We surveyed professionals across many top organizations—including Shopify, Trello, Drift, Miro, Calendly, and Etsy—to figure out how high-performing teams run their meetings.
If organizations with smooth and effective team meetings are more likely to be efficient and productive in other areas too, the opposite is also true. When run poorly, these business meetings can be a big waste of time, and one that sets a dangerous tone for the organization overall. That’s why it is critical to have clear communication about the meeting's purpose, agenda, goals, and what outcomes are expected.
Having a great staff meeting begins before the meeting starts. A well-organized meeting has a solid meeting agenda.

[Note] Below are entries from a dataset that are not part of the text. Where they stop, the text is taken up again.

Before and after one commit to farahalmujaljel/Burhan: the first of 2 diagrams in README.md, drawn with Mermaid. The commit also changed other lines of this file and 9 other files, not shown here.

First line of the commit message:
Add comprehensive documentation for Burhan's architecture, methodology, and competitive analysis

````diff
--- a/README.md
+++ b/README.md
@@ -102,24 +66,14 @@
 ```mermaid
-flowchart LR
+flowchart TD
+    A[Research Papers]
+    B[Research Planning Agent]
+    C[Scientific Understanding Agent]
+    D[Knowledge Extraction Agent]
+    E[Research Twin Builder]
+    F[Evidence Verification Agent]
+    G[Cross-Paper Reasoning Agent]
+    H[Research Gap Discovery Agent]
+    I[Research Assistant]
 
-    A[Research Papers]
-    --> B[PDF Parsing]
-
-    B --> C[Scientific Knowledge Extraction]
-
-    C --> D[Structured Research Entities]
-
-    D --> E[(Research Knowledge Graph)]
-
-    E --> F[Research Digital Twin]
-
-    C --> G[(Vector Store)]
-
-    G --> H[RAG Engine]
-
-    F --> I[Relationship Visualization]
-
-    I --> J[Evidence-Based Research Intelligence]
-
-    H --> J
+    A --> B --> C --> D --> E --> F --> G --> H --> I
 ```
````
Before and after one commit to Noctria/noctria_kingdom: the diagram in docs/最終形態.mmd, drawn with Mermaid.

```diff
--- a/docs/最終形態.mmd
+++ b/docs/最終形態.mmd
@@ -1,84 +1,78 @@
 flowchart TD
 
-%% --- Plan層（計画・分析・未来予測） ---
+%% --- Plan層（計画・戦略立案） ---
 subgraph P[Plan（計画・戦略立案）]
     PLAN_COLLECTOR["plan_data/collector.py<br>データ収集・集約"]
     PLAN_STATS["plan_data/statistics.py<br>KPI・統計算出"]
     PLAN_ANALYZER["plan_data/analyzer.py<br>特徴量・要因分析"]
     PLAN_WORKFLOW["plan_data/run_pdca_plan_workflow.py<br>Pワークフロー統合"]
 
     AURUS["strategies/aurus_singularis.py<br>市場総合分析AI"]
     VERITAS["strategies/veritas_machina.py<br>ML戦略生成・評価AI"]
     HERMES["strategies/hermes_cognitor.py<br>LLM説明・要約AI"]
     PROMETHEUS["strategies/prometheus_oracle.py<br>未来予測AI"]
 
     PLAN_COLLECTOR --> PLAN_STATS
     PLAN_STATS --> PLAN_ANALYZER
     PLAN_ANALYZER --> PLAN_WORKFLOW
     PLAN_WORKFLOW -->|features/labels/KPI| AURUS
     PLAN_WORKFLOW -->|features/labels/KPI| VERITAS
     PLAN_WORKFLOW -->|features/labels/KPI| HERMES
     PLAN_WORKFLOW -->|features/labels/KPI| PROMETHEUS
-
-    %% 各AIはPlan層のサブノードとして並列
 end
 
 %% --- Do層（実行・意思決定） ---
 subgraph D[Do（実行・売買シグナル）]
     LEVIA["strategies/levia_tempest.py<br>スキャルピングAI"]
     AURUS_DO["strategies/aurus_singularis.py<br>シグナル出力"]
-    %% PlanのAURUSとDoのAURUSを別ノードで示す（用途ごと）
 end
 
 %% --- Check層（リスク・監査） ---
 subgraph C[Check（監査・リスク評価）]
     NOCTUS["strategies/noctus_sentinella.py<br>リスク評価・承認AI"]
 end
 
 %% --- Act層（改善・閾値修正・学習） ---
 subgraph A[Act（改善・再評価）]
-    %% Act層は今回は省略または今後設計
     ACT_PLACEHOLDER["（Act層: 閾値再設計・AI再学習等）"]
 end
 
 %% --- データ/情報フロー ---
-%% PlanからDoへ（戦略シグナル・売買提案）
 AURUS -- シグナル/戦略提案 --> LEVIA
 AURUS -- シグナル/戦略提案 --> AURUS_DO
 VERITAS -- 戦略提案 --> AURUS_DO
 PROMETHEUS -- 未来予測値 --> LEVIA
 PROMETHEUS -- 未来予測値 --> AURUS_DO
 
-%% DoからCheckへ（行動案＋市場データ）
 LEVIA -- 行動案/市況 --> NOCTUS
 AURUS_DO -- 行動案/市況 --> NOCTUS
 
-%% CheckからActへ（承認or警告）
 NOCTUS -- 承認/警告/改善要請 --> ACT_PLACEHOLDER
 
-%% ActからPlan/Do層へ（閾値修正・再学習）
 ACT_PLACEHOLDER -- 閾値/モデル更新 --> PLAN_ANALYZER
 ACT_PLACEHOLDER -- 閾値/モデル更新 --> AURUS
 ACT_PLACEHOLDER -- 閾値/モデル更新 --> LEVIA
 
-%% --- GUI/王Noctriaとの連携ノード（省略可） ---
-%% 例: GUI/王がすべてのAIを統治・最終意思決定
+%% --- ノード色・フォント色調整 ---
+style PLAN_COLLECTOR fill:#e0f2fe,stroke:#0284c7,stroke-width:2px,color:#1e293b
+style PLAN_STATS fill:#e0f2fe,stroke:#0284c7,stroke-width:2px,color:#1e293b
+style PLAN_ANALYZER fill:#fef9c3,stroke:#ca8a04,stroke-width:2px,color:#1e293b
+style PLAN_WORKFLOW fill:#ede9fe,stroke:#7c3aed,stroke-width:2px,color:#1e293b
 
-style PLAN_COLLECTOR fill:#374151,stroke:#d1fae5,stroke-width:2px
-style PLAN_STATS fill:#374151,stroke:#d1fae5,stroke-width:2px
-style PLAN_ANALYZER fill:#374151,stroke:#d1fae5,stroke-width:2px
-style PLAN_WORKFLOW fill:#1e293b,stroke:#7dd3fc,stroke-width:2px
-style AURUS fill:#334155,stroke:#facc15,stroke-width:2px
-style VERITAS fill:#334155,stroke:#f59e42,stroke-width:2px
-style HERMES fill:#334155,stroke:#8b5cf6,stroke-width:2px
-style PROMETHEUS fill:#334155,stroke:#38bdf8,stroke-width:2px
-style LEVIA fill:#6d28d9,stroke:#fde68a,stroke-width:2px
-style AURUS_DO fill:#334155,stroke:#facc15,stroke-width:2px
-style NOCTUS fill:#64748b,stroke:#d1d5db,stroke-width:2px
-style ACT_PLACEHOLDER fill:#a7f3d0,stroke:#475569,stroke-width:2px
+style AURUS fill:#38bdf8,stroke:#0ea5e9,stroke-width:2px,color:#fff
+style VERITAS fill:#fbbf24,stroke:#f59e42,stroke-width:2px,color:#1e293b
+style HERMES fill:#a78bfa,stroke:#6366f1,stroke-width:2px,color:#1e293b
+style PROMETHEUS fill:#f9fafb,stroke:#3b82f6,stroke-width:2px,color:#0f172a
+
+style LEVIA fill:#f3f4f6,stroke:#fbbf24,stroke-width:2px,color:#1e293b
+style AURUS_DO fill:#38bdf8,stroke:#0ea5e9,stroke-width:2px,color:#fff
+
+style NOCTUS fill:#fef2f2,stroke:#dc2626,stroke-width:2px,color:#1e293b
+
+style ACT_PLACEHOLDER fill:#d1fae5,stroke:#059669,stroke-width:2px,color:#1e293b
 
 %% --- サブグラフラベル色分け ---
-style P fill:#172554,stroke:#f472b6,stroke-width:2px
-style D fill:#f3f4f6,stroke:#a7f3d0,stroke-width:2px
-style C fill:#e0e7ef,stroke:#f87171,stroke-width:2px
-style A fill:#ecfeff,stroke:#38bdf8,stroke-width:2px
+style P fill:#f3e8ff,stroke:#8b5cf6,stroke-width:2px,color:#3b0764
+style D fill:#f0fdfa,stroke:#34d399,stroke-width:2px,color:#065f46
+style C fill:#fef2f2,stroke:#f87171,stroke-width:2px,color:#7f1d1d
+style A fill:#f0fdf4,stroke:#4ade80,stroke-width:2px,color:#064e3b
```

Because team meetings are usually recurring (weekly, monthly, quarterly, etc...) you should invest in creating an agenda template that lists out common agenda topics. That way you can always be ready for your next meeting.
(Don't worry, we have a lot of agenda templates for you to copy or download as Google Docs, Word Docs (.docx) or use for your meetings in Hugo.)
A good team meeting template also leaves room to document action items within the meeting notes. If you want tasks from your meeting to get accomplished, make sure you note those action items!
Here we’ve compiled agenda templates for the most common types of team meetings. From quick stand-ups, to weekly planning meetings, brainstorming, and post-mortems, there are a lot of reasons for teams to meet together.
Below you can find a selection of sample agendas for all these common types of team meetings pulled for our free library of 80+ meeting agenda templates. (Or, scroll back up and download the whole bundle of team meeting templates.)
Quick opportunity for the team to build rapport and break the ice.
Each item should have a clear deliverable, date and person responsible. Which stakeholders will be affected and how will they be informed?
Add these meeting notes to your project management or meeting notes software and include in follow-up communications
(if this is a virtual meeting try to use online tools to mimic the post-it notes)
Break the Ice
Tell me a story about… What did you want to be when you were younger... Where do you want to go on holiday and why? etc.
To make sure your session remains focused, you should begin with a question. What specifically are you trying to solve?
Establish rules for the session
A great way to encourage everyone to speak up and to mitigate groupthink is to begin with silence: a solo brainstorm where each individual writes down all of their ideas on post-it notes. This should only last a few minutes. Be sure to use a timer to make sure you stay on track. As people are jotting down their ideas, the facilitator can begin to collect those post-its and start grouping them into themes and concepts onto the whiteboard or blank wall.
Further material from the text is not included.